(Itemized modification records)

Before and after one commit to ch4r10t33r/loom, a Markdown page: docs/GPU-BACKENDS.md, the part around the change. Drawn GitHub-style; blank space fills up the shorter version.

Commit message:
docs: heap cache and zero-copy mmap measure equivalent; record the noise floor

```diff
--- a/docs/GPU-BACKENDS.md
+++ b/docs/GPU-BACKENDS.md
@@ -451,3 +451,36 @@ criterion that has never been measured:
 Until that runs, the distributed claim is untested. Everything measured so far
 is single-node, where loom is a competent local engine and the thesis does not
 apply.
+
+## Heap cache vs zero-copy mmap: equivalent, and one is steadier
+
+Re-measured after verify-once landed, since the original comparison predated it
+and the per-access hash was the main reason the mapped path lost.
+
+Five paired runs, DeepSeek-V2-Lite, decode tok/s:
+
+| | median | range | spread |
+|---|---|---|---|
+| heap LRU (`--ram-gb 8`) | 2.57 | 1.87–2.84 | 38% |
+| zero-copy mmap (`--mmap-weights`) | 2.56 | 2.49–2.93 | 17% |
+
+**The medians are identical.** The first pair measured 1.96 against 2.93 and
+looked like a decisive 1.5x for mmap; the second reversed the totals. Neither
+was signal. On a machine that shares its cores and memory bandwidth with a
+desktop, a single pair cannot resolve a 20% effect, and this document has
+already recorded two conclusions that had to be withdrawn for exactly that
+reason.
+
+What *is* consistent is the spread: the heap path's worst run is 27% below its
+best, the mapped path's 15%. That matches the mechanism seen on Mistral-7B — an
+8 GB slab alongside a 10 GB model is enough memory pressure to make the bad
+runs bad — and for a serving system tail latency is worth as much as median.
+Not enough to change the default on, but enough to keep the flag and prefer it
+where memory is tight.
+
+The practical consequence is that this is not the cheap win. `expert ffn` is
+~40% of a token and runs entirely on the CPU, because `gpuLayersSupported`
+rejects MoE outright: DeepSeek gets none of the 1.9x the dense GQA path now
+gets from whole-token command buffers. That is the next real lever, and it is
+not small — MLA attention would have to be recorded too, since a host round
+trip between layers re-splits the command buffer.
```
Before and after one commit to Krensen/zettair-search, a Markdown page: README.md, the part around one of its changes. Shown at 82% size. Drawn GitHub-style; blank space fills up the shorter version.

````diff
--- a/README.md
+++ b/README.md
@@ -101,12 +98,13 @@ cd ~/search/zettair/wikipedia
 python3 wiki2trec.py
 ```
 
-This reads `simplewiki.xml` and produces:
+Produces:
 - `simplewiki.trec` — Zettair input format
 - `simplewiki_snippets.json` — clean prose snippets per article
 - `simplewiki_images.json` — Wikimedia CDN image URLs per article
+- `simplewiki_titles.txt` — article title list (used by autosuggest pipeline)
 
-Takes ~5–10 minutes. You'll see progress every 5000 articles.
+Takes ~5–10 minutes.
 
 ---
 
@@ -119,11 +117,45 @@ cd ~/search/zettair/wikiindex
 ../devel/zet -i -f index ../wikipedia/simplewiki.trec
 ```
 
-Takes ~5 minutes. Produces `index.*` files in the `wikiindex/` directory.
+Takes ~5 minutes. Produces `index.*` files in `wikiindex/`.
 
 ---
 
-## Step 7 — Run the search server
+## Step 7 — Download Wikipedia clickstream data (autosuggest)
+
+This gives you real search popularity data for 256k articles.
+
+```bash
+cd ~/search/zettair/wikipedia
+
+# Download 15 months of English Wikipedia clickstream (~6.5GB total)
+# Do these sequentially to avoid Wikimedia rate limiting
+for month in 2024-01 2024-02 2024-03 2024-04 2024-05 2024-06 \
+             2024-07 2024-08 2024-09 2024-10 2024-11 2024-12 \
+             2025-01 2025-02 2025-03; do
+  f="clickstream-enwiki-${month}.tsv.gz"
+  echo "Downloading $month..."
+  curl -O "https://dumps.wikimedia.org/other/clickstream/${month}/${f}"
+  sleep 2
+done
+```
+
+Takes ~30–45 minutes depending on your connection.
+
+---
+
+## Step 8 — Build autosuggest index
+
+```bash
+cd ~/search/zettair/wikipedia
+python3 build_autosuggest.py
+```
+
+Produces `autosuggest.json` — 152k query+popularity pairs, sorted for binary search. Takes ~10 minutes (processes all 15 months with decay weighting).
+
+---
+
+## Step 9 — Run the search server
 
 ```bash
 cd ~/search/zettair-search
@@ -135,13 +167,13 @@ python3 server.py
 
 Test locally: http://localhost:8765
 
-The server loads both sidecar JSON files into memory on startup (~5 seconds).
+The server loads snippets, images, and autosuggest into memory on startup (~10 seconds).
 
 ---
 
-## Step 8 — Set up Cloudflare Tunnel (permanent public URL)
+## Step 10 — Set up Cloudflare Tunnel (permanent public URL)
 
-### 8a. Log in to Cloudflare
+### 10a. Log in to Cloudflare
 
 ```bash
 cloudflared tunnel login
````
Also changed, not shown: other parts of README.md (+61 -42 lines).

Problem:
What lines hold the string "copy"? Pick them out of the data.

Solution for this problem:
docs: heap cache and zero-copy mmap measure equivalent; record the noise floor
+## Heap cache vs zero-copy mmap: equivalent, and one is steadier
+| zero-copy mmap (`--mmap-weights`) | 2.56 | 2.49–2.93 | 17% |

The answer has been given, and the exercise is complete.